Eating styles – which one are you?

Eating styles

Having done your food diary and looked over it, now you can figure out what kind of eater you are…

Various eating styles have been classified. Have a look through these and see if you can recognise any in yourself or your friends and family…

Unconscious eating

This is where you are eating while doing something else at the same time.

Characterised by…

You are unaware of eating. Sitting down and eating is often viewed as a waste of time. Eating is usually paired with another activity to be productive. For example, an office worker eating at the desk while continuing to work at the computer.

Or at the cinema and munching your way through a gallon of sugary drink and a bucket of popcorn.

Chaotic eating

Where you are too busy to stop to eat.

Characterised by…

Eating style is haphazard – “gulp’n go” when food is available. This eating is often associated with stress and tension. Picture a stressed out parent trying to keep the family organised and only managing to grab a quick bite here and there.

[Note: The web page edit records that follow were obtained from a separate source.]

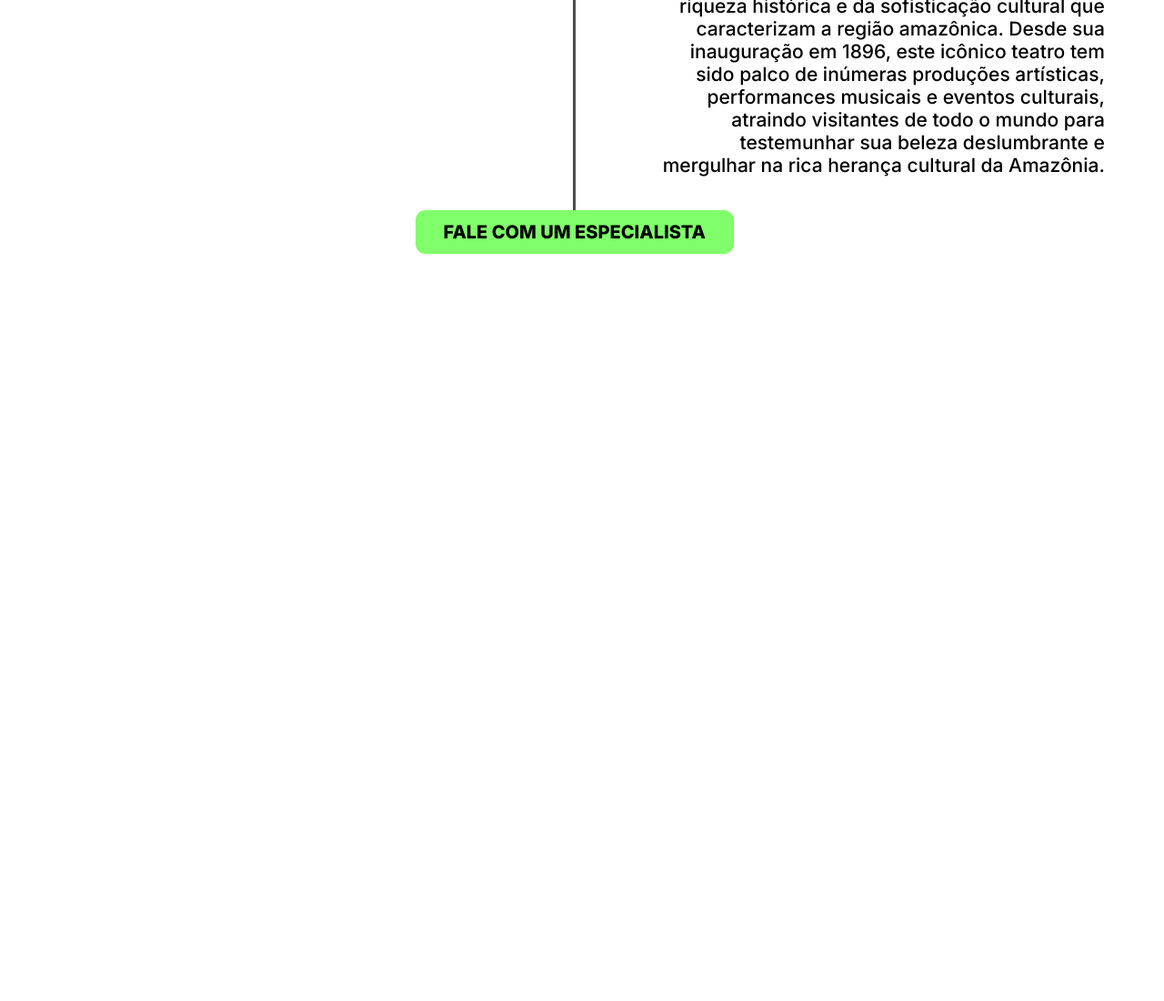
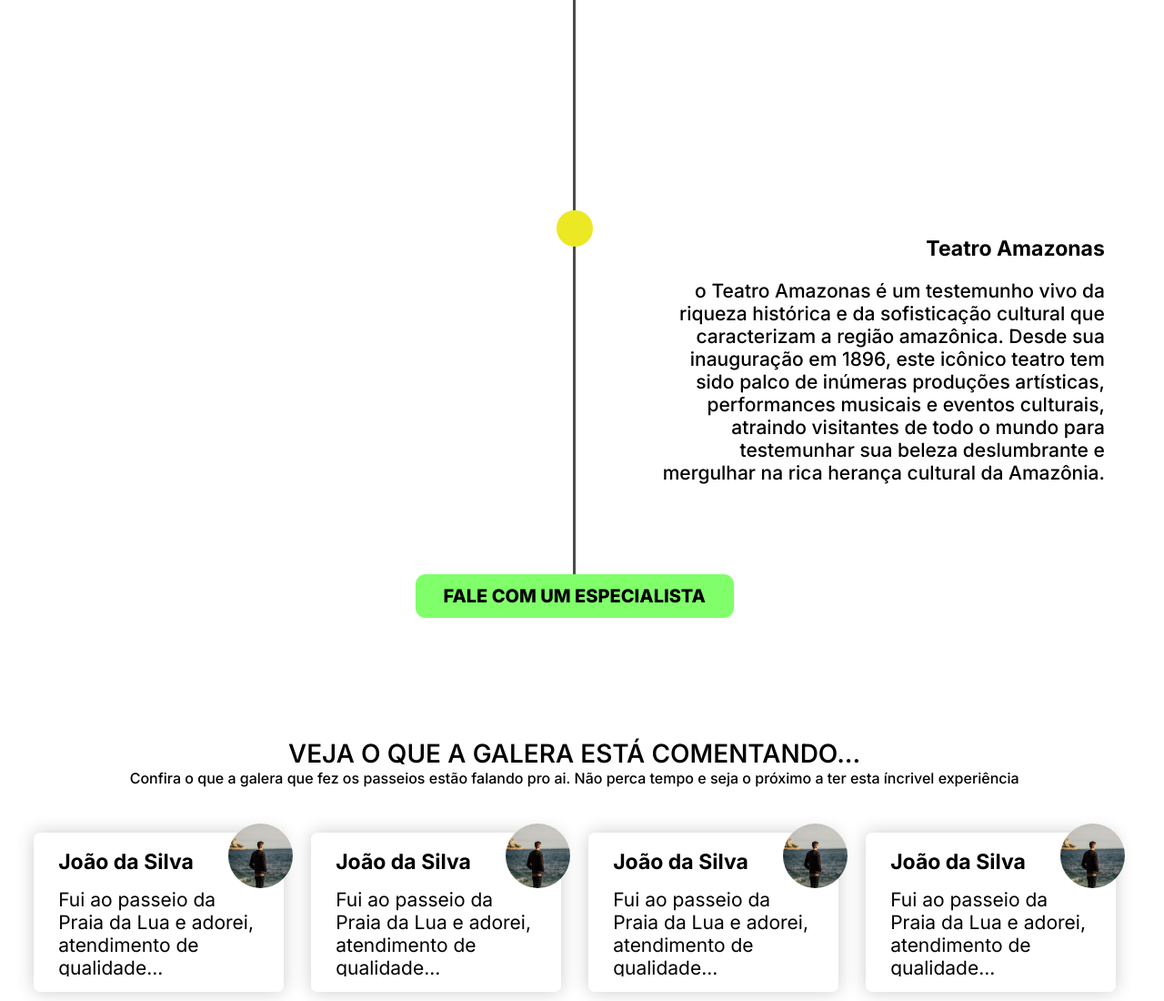
Before and after one commit to Paulo-Mikhael/guia-turistico, a plain HTML site: page index.html in a window 1280 px wide. Shown: the part 4575-5675 px from the top of the page at 91% size. Before the commit the page ends 4854 px from the top, so only its background shows below. Drawn offline with Linux system fonts and the light colour scheme.

Commit message:
Cards Comentários

```diff
--- a/index.html
+++ b/index.html
@@ -207,5 +207,52 @@
             </div>
         </div>
     </section>
+    <section id="comments">
+        <div class="comments-content">
+            <div class="title">
+                <h3>VEJA O QUE A GALERA ESTÁ COMENTANDO...</h3>
+                <p>Confira o que a galera que fez os passeios estão falando pro ai. Não perca tempo e seja o próximo a ter esta
+                    íncrivel experiência</p>
+            </div>
+            <div class="cards">
+                <div class="card">
+                    <div class="card-content">
+                        <h4>João da Silva</h4>
+                        <h5>Fui ao passeio da Praia da Lua e adorei, atendimento de qualidade...</h5>
+                    </div>
+                    <div class="card-image">
+                        <img src="src/images/user-perfil.png" alt="user-perfil.png">
+                    </div>
+                </div>
+                <div class="card">
+                    <div class="card-content">
+                        <h4>João da Silva</h4>
+                        <h5>Fui ao passeio da Praia da Lua e adorei, atendimento de qualidade...</h5>
+                    </div>
+                    <div class="card-image">
+                        <img src="src/images/user-perfil.png" alt="user-perfil.png">
+                    </div>
+                </div>
+                <div class="card">
+                    <div class="card-content">
+                        <h4>João da Silva</h4>
+                        <h5>Fui ao passeio da Praia da Lua e adorei, atendimento de qualidade...</h5>
+                    </div>
+                    <div class="card-image">
+                        <img src="src/images/user-perfil.png" alt="user-perfil.png">
+                    </div>
+                </div>
+                <div class="card">
+                    <div class="card-content">
+                        <h4>João da Silva</h4>
+                        <h5>Fui ao passeio da Praia da Lua e adorei, atendimento de qualidade...</h5>
+                    </div>
+                    <div class="card-image">
+                        <img src="src/images/user-perfil.png" alt="user-perfil.png">
+                    </div>
+                </div>
+            </div>
+        </div>
+    </section>
 </body>
 </html>
--- a/src/styles/media-queries.css
+++ b/src/styles/media-queries.css
@@ -11,6 +11,9 @@
     section#time-line{
         width: 98.7vw;
     }
+    section#comments{
+        width: 98.7vw;
+    }
 }
 @media screen and (max-height:950px){
     main{
--- a/src/styles/styles.css
+++ b/src/styles/styles.css
@@ -358,7 +358,7 @@ section#touristic-points{
 }
 section#time-line{
     width: 100vw;
-    height: 2000px;
+    height: 2400px;
 
     & .time-line-content{
         width: 100%;
@@ -516,3 +516,76 @@ section#time-line{
         }
     }
 }
+section#comments{
+    width: 100vw;
+    margin-top: 480px;
+
+    & .comments-content{
+        width: 100%;
+        height: 100%;
+
+        & .title{
+            display: flex;
+            flex-direction: column;
+            align-items: center;
+            width: 100%;
+
+            & h3{
+                font-size: 28px;
+            }
+            & p{
+                font-size: 16px;
+                font-weight: 500;
+            }
+        }
+        & .cards{
+            margin-top: 50px;
+            width: 100%;
+            display: flex;
+            gap: 30px;
+            justify-content: center;
+
+            & .card{
+                border-radius: 7px;
+                width: 275px;
+                height: 175px;
+                display: flex;
+                align-items: center;
+                justify-content: center;
+                box-shadow: 0px 0px 20px rgba(0, 0, 0, 0.2);
+
+                & .card-image{
+                    width: 295px;
+                    height: 195px;
+                    position: absolute;
+                    display: flex;
+                    align-items: start;
+                    justify-content: right;
+
+                    & img{
+                        border-radius: 50%;
+                        position: absolute;
+                        width: 71px;
+                        height: 71px;
+                    }
+                }
+                & .card-content{
+                    width: 80%;
+                    height: 80%;
+                    overflow: hidden;
+                    z-index: 2;
+
+                    & h4{
+                        font-size: 23px;
+                    }
+                    & h5{
+                        margin-top: 15px;
+                        font-size: 21px;
+                        font-weight: 400;
+                        height: 100%;
+                    }
+                }
+            }
+        }
+    }
+}
```
Also changed, not shown: src/images/user-perfil.png (added), 1 other file.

“Can’t say no” eating

When you can hear the food calling to you…

Characterised by…

When chocolate or sweets or junk food is sitting out in the open, in plain sight. Every time your eyes glance at it, you can’t say no, so take a quick nibble.

“I don’t want it going to waste” eating

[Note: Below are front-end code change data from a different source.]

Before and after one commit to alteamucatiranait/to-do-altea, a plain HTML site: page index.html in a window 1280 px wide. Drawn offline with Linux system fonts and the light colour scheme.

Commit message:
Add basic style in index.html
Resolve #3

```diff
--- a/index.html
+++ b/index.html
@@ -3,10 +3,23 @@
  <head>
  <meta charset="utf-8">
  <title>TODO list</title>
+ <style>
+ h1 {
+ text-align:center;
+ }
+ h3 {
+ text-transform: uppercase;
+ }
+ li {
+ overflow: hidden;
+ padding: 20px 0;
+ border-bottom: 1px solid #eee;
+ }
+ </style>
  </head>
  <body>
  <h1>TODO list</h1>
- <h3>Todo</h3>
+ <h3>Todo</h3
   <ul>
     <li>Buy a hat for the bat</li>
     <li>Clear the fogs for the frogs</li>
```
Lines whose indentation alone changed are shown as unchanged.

When the food is cheap/free, so you may as well have it.

Characterised by…

Eating is often influenced by monetary value or cost of food. This eating is promoted by all-you-can-eat buffets, buy-one-get-one-free and cheap food. Imagine only going in to buy 1 thing, but there is a special offer on donuts, so you can’t pass up on the bargain.

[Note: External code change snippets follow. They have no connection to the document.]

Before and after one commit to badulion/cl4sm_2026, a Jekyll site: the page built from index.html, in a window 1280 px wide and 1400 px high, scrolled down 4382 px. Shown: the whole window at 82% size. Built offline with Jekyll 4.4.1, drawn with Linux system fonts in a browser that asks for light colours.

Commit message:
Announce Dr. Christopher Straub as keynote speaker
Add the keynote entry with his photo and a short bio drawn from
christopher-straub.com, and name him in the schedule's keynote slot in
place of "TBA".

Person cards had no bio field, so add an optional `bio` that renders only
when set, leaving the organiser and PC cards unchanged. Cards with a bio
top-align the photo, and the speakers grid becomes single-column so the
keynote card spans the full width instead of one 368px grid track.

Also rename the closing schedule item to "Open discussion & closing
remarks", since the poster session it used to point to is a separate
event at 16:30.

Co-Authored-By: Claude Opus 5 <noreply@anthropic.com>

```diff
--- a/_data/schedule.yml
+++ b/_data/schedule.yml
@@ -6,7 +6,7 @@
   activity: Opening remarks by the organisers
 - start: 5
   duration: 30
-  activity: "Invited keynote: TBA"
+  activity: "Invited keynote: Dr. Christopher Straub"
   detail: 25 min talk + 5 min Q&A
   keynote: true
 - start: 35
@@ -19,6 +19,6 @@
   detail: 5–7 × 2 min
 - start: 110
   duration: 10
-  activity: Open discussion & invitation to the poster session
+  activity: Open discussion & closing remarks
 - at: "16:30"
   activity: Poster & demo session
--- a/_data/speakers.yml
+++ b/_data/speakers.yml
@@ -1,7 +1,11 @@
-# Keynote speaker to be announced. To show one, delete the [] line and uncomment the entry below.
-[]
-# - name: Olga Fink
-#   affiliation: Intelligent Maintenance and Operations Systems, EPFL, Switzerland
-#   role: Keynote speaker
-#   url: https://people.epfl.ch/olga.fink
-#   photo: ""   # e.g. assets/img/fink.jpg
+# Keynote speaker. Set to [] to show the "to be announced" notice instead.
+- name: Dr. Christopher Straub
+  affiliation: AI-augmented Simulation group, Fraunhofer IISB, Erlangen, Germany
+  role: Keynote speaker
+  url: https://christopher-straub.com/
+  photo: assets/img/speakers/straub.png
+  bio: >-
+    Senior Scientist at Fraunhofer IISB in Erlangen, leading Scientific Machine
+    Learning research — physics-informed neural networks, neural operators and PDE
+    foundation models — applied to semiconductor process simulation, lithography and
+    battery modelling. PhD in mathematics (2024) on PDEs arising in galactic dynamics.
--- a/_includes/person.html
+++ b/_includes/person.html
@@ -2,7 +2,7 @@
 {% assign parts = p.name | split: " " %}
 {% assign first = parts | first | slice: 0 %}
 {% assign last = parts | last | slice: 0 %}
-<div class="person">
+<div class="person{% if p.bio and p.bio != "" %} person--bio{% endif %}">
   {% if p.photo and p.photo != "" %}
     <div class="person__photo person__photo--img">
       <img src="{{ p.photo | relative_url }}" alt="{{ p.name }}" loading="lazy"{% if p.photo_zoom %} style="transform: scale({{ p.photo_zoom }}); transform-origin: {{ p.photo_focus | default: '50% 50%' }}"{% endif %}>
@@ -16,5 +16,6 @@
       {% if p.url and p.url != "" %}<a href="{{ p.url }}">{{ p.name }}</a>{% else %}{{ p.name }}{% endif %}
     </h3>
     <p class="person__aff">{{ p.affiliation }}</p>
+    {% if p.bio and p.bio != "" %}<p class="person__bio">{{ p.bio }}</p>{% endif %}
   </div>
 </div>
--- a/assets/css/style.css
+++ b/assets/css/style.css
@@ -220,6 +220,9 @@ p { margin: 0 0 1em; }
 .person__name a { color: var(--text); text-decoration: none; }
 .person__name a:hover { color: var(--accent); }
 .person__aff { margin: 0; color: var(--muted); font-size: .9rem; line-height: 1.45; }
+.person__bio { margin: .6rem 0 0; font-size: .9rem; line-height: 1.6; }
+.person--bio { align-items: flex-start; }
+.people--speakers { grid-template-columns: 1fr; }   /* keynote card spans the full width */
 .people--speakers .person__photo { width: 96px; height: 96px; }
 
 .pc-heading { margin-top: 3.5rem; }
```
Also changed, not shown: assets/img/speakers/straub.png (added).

Emotional eating

When you are feeling emotional and food comforts you.

Characterised by…

Stress or uncomfortable feelings trigger eating – especially when alone. This is eating in response to an emotion rather than physical hunger. Imagine being dumped by your other half, so you polish off a whole tub of ice cream and beer.

Careful eating

When you want to get fit/healthy, so must…not…be…bad!

Characterised by…

Superficially appears to be perfect eating, yet anguishing over each food morsel and its effect on the body. On the surface, this eating seems health and fitness driven. But in reality you lose all perspective when you agonize over each leaf of lettuce or what colour pepper has the fewer calories.

Professional dieting

When you have tried every diet book in the library.

Characterised by…

You have spent your entire life on diet or another. Your bookshelf is groaning under the weight of all the diet books and you jump on the next diet in the next glossy magazine you read…And you still don’t lose the weight!

Intuitive eating

When you eat when you are hungry and you stop when you are full.

Characterised by…

Making food choices without experiencing guilt or an ethical dilemma. Honouring hunger, respecting fullness, and enjoying the pleasure of eating.

This is the kind of eating we are aiming for in our lives. We want a healthy relationship with our food.

Adapted from: Intuitive Eating, by E. Tribole and E. Resch, 1995. Nancy Bayne, PO Box 36, Nunn, CO 80648.

In conclusion…

An interesting question to ask yourself is what kind of relationship you want to have with food? It might sound obvious, but enjoying our food, feeling good about eating and eating the stuff that our body’s need, is what we are aiming for.

  • When you eat, make sure you put time aside and dedicate it to having a nice, enjoyable meal. Trust me, it will be worth it.
  • Avoid letting negative emotions (anxiety, fear, nervousness, depression etc) and bad habits (I’ve always done it like this, this is what we always do on a Friday night etc) decide when, what and how you should eat.
  • Prioritise quality, health and enjoyment over just quickly shoving food down our pie hole.

Homework

Read again all the eating styles above. Then by reading your food diary or by simply remembering, identify occasions if/when you have found yourself or a friend/family member to be eating in one of the above styles.

Write a couple of sentences describing each occasion. Then write a sentence or 2 suggesting how you could avoid it happening again in the future. You can email me the answers and we can discuss your plans to change in the future.

You can use the template below to get you started.

You can either:

  • Download and print it out for free.
  • Hire me to coach you through it and you will get online versions we can work through together by clicking here.

The next step…

Once you have thought about what kind of eater you are, take a look at the next page to get an idea of what food/drink we want to be having more/less of.